--- Dataset extract Enclosed Below ---

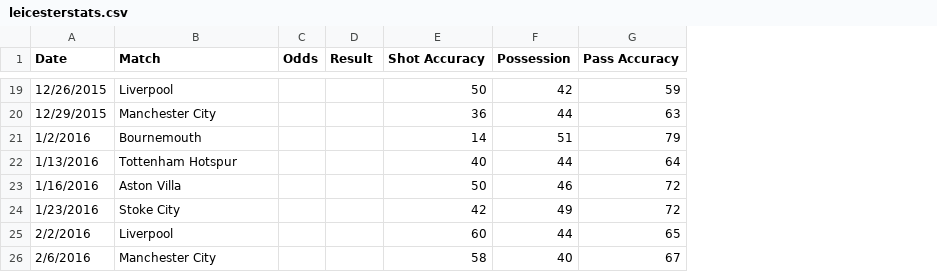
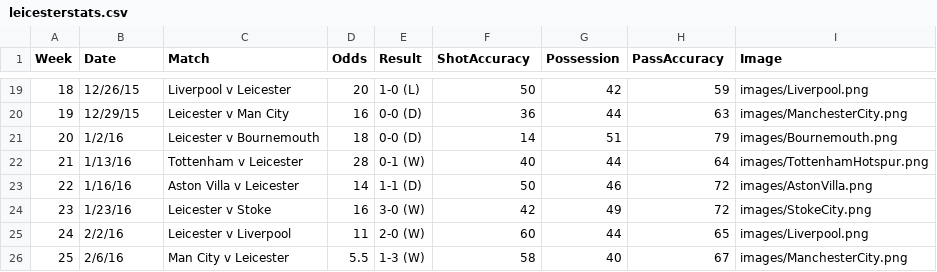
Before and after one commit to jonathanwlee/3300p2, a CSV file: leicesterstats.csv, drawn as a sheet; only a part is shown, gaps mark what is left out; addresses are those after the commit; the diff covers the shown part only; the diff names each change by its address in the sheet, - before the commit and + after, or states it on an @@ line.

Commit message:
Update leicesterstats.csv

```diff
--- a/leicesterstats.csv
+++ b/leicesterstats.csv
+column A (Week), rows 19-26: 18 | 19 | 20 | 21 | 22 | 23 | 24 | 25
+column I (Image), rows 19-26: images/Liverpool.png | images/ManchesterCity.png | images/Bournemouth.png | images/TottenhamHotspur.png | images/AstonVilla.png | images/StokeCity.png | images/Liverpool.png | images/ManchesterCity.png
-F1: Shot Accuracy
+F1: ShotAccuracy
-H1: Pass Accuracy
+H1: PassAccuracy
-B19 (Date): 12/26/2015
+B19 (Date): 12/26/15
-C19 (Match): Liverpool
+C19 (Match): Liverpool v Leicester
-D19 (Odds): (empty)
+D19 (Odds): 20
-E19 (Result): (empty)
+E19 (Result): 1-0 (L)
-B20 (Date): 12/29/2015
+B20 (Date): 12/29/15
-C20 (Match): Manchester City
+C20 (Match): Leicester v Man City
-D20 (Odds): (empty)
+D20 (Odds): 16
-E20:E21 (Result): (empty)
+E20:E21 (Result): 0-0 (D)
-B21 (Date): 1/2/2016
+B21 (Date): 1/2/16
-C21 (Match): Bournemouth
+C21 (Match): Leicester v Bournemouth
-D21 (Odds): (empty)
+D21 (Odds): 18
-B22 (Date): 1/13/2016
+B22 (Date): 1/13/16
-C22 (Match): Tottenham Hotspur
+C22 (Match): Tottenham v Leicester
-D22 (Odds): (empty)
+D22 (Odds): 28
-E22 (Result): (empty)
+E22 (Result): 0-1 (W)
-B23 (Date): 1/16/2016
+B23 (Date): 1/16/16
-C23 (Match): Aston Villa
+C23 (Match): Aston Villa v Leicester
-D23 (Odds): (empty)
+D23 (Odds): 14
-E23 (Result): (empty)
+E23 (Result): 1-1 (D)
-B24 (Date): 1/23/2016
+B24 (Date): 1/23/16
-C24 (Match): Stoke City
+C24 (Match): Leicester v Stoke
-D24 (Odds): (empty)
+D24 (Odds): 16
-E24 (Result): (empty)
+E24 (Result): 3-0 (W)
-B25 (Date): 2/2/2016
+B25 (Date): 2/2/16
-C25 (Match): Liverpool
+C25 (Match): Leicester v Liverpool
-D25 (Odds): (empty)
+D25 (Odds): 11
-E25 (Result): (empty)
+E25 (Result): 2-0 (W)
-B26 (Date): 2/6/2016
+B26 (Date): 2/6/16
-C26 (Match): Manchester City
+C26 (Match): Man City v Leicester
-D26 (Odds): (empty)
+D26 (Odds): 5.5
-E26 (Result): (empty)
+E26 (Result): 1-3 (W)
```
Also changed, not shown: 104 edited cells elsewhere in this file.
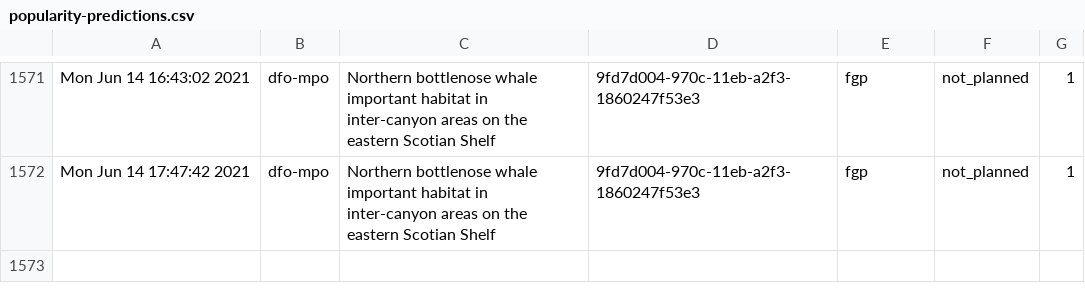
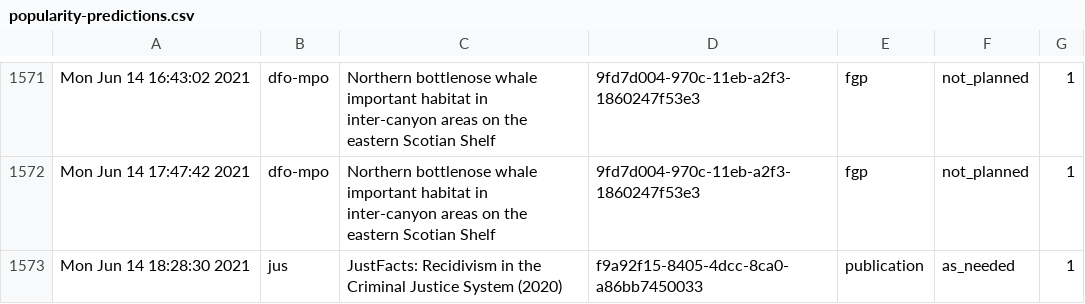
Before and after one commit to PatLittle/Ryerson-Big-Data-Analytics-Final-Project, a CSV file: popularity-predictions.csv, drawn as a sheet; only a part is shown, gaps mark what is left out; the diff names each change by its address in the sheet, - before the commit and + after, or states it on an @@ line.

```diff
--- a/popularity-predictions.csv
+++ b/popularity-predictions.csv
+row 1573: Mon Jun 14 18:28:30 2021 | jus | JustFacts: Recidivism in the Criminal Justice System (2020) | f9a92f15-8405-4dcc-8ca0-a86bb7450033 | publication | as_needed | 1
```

--- End of Enclosed Dataset extract ---

Task goal:
Among the lines of the data above, find those with the word "Liverpool" and show them.

Expected answer:
+column I (Image), rows 19-26: images/Liverpool.png | images/ManchesterCity.png | images/Bournemouth.png | images/TottenhamHotspur.png | images/AstonVilla.png | images/StokeCity.png | images/Liverpool.png | images/ManchesterCity.png
-C19 (Match): Liverpool
+C19 (Match): Liverpool v Leicester
-C25 (Match): Liverpool
+C25 (Match): Leicester v Liverpool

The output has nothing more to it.